▶ Work item
For each line of the listing that includes the word "logo", show the whole line.

▶ Record excerpts
Segment Open

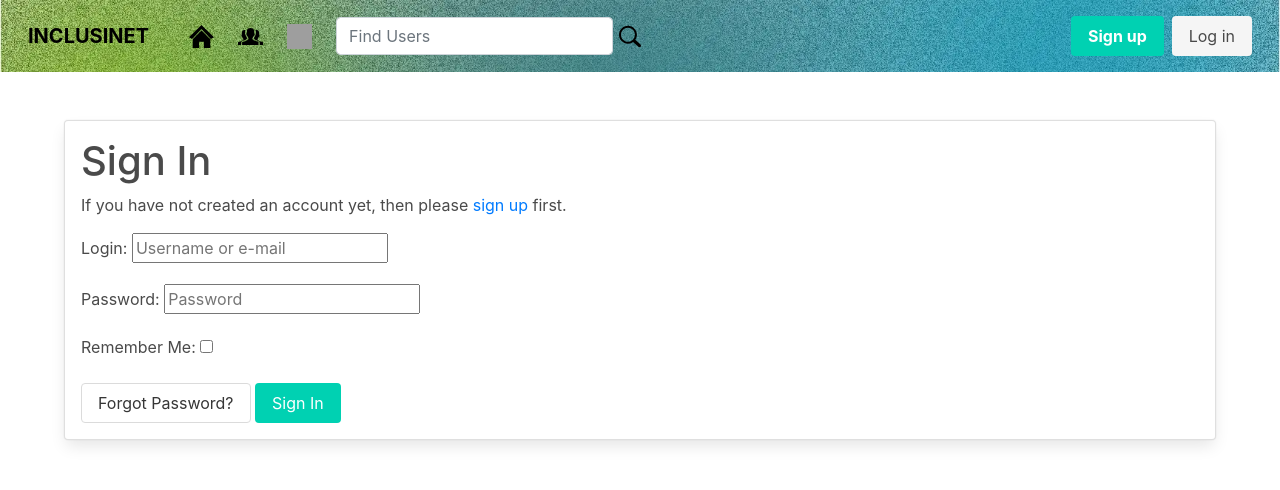
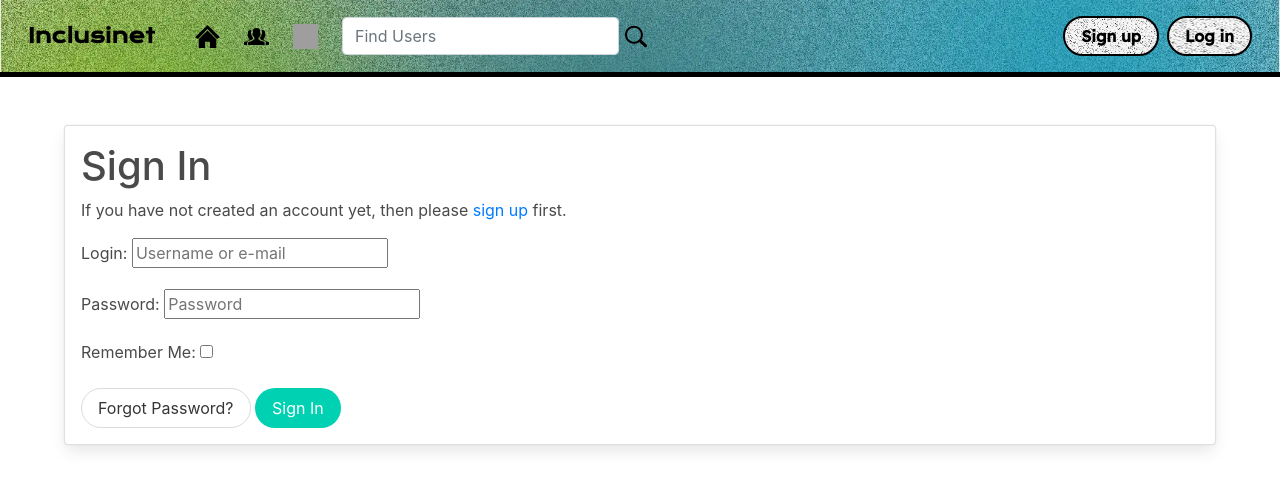
Before and after one commit to Dee-McG/LGBTQ-Networking-Platform, a Django app: a page that uses templates/includes/header.html in a window 1280 px wide. Shown: the top 490 px of the page. Run offline with Django 4.2, Linux system fonts and the light colour scheme; some libraries are stand-ins or nearby versions; grey boxes are pictures that could not be loaded.

Commit message:
Update nav bar style

```diff
--- a/static/css/base.css
+++ b/static/css/base.css
@@ -1,3 +1,5 @@
+@import url('https://fonts.googleapis.com/css2?family=Krona+One&family=Lexend:wght@200;300;400;500&display=swap');
+
 html,
 body {
     height: 100%;
@@ -11,6 +13,10 @@
 }
 .footer {
     flex-shrink: 0;
+}
+
+.border-nav {
+    border-bottom: 5px solid #000;
 }
 
 .home-pro {
@@ -37,6 +43,36 @@
 .logo-title {
     color: #000;
     font-weight: 700;
+    font-family: 'Krona One', sans-serif;
+}
+
+span.logo-title:hover {
+    text-decoration: none;
+}
+
+#style-sign {
+    background: url(../images/white-noise.webp) center;
+    color: #000;
+    border: 2px solid #000;
+    font-family: 'Lexend', sans-serif;
+}
+
+#style-log {
+    background: url(../images/white-noise.webp) center;
+    color: #000;
+    font-weight: 700;
+    border: 2px solid #000;
+    font-family: 'Lexend', sans-serif;
+}
+
+#style-log:hover, #style-sign:hover {
+    background: #000;
+    color: #fff;
+    text-decoration: none;
+}
+
+.button {
+    border-radius: 30px;
 }
 
 /* Forms */
--- a/templates/includes/header.html
+++ b/templates/includes/header.html
@@ -1,11 +1,11 @@
 {% load static %}
 
-<header>
+<header class="border-nav">
   <nav class="navbar" role="navigation" aria-label="main navigation">
     {% with request.resolver_match.url_name as url_name %}
     <div class="navbar-brand logo-title">
       <a class="navbar-item" href="{% url 'home' %}">
-        <span class="logo-title">INCLUSINET</span>
+        <span class="logo-title" id="logo-style">Inclusinet</span>
       </a>
 
       <a role="button" class="navbar-burger" aria-label="menu" aria-expanded="false" data-target="navbarBasicExample">
@@ -57,10 +57,10 @@
               <strong>Sign out</strong>
             </a>
             {% else %}
-            <a class="button is-primary" href="/accounts/signup/">
+            <a class="button is-primary" id="style-sign" href="/accounts/signup/">
               <strong>Sign up</strong>
             </a>
-            <a class="button is-light" href="/accounts/login/">
+            <a class="button is-light" id="style-log" href="/accounts/login/">
               Log in
             </a>
             {% endif %}
```
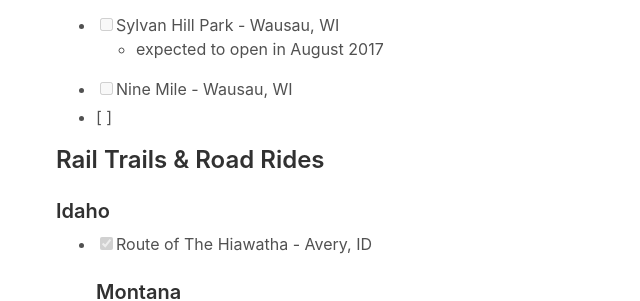
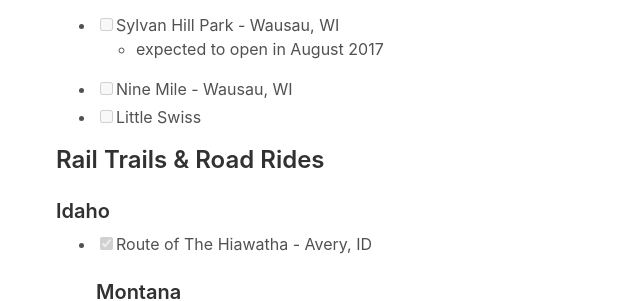
Before and after one commit to briankohles/briankohles.github.io, a Jekyll site: the page built from _bucketlists/bicycle-rides.md, in a window 1280 px wide and 900 px high, scrolled down 1501 px. Shown: the part 385-686 px from the top of the window, without its empty margins (304-944 px from the left). Built offline with Jekyll 4.4.1, drawn with Linux system fonts in a browser that asks for light colours.

Commit message:
updates to ride list

```diff
--- a/_bucketlists/bicycle-rides.md
+++ b/_bucketlists/bicycle-rides.md
@@ -58,7 +58,7 @@ categories: bucketlist
   - [ ] Sylvan Hill Park - Wausau, WI
     - expected to open in August 2017
   - [ ] Nine Mile - Wausau, WI
-  - [ ]
+  - [ ] Little Swiss
 
 ## Rail Trails & Road Rides
 
```
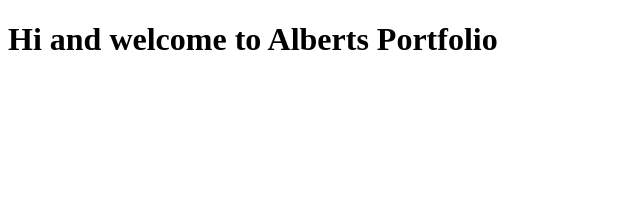
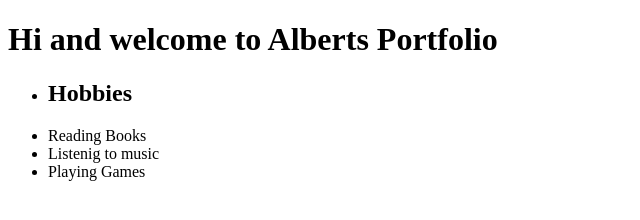
Before and after one commit to AlbertRaj-12/Albertraj-Portfolio, a plain HTML site: page index.html in a window 1280 px wide. Shown: the whole page, without its empty margins (0-640 px from the left). Drawn offline with Linux system fonts and the light colour scheme.

Commit message:
docs - added hobbies section

```diff
--- a/index.html
+++ b/index.html
@@ -7,5 +7,11 @@
 </head>
 <body>
     <h1>Hi and welcome to Alberts Portfolio</h1>
+    <ul>
+        <li><h2>Hobbies</h2></li>
+        <li>Reading Books</li>
+        <li>Listenig to music</li>
+        <li>Playing Games</li>
+    </ul>
 </body>
 </html>
```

Segment Closed

▶ Result for this task
 .logo-title {
+span.logo-title:hover {
     <div class="navbar-brand logo-title">
-        <span class="logo-title">INCLUSINET</span>
+        <span class="logo-title" id="logo-style">Inclusinet</span>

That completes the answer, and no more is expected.